● WHAT YOU NEED TO DO: Write out every record below exactly, leaving the pictures out.

● ENTRIES SUPPLIED:
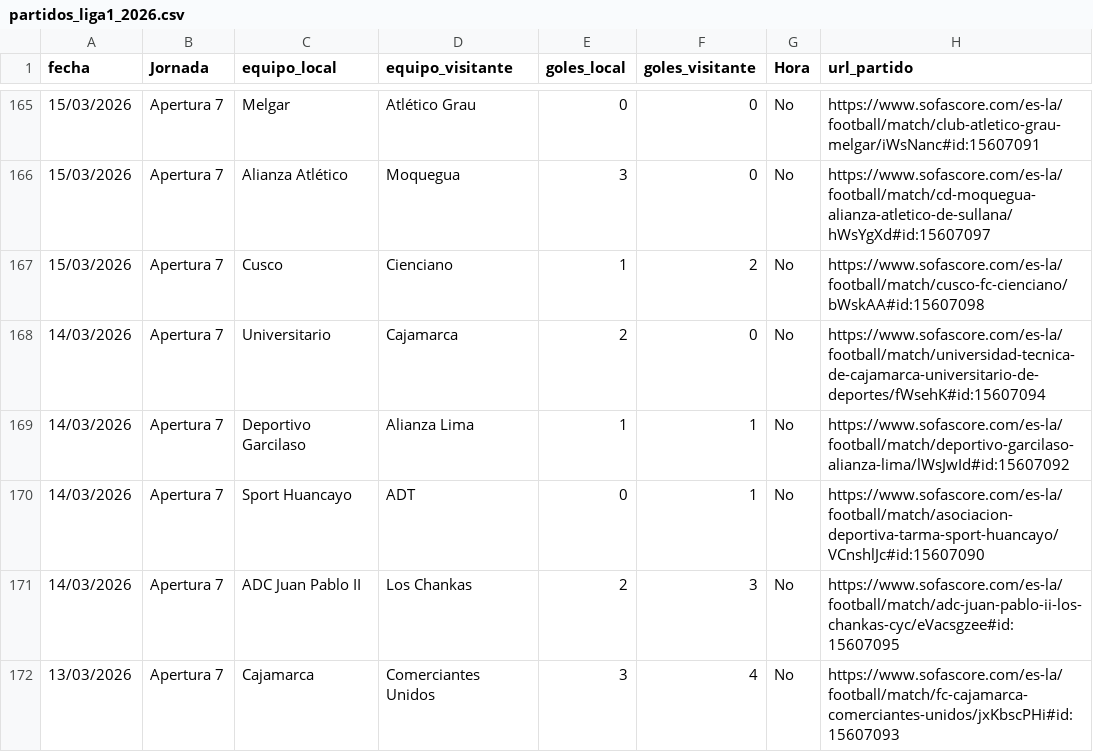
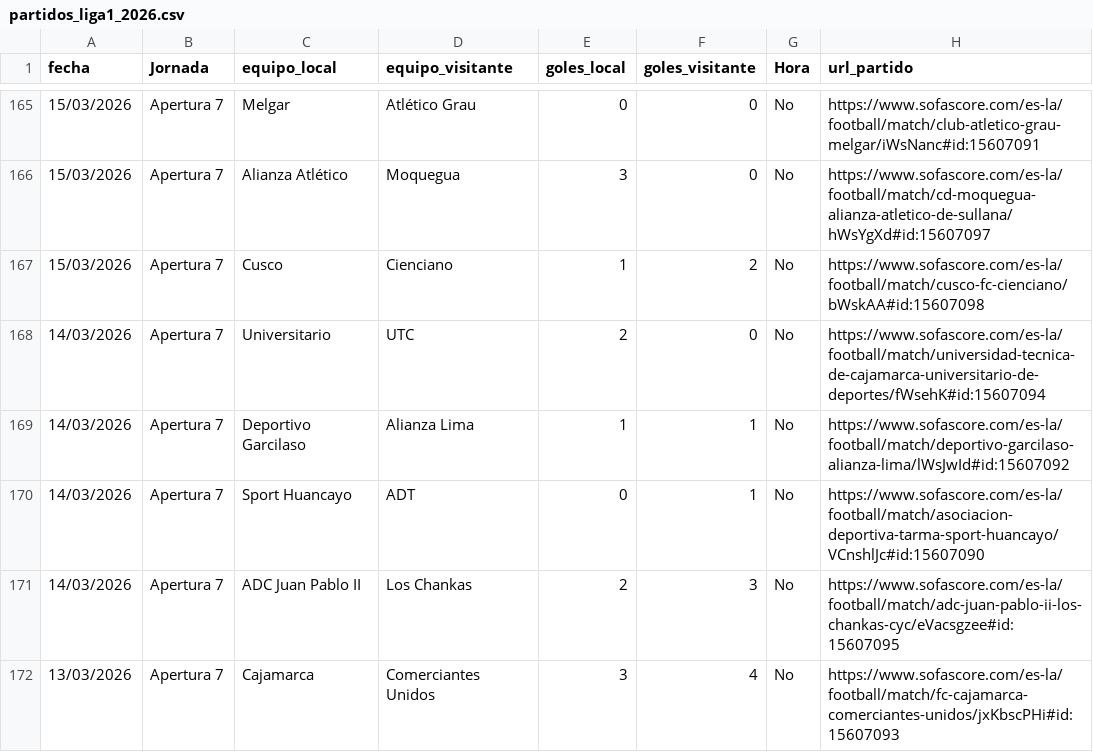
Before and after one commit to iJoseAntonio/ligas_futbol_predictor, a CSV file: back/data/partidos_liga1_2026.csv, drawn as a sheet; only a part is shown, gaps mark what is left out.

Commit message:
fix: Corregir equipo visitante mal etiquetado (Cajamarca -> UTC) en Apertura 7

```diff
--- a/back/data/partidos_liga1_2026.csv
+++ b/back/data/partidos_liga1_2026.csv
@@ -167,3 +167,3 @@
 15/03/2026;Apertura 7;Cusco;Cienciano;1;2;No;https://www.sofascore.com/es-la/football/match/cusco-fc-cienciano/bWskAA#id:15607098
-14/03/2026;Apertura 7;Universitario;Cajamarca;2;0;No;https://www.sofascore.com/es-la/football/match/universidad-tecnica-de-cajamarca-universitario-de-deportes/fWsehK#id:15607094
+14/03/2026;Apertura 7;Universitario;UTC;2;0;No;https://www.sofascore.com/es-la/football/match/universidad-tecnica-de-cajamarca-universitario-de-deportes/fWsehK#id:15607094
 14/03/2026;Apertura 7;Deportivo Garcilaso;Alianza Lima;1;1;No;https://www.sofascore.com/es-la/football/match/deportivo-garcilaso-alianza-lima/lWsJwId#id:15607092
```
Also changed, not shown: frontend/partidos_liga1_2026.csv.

● YOUR RESPONSE:
Before and after one commit to iJoseAntonio/ligas_futbol_predictor, a CSV file: back/data/partidos_liga1_2026.csv, drawn as a sheet; only a part is shown, gaps mark what is left out.

Commit message:
fix: Corregir equipo visitante mal etiquetado (Cajamarca -> UTC) en Apertura 7

```diff
--- a/back/data/partidos_liga1_2026.csv
+++ b/back/data/partidos_liga1_2026.csv
@@ -167,3 +167,3 @@
 15/03/2026;Apertura 7;Cusco;Cienciano;1;2;No;https://www.sofascore.com/es-la/football/match/cusco-fc-cienciano/bWskAA#id:15607098
-14/03/2026;Apertura 7;Universitario;Cajamarca;2;0;No;https://www.sofascore.com/es-la/football/match/universidad-tecnica-de-cajamarca-universitario-de-deportes/fWsehK#id:15607094
+14/03/2026;Apertura 7;Universitario;UTC;2;0;No;https://www.sofascore.com/es-la/football/match/universidad-tecnica-de-cajamarca-universitario-de-deportes/fWsehK#id:15607094
 14/03/2026;Apertura 7;Deportivo Garcilaso;Alianza Lima;1;1;No;https://www.sofascore.com/es-la/football/match/deportivo-garcilaso-alianza-lima/lWsJwId#id:15607092
```
Also changed, not shown: frontend/partidos_liga1_2026.csv.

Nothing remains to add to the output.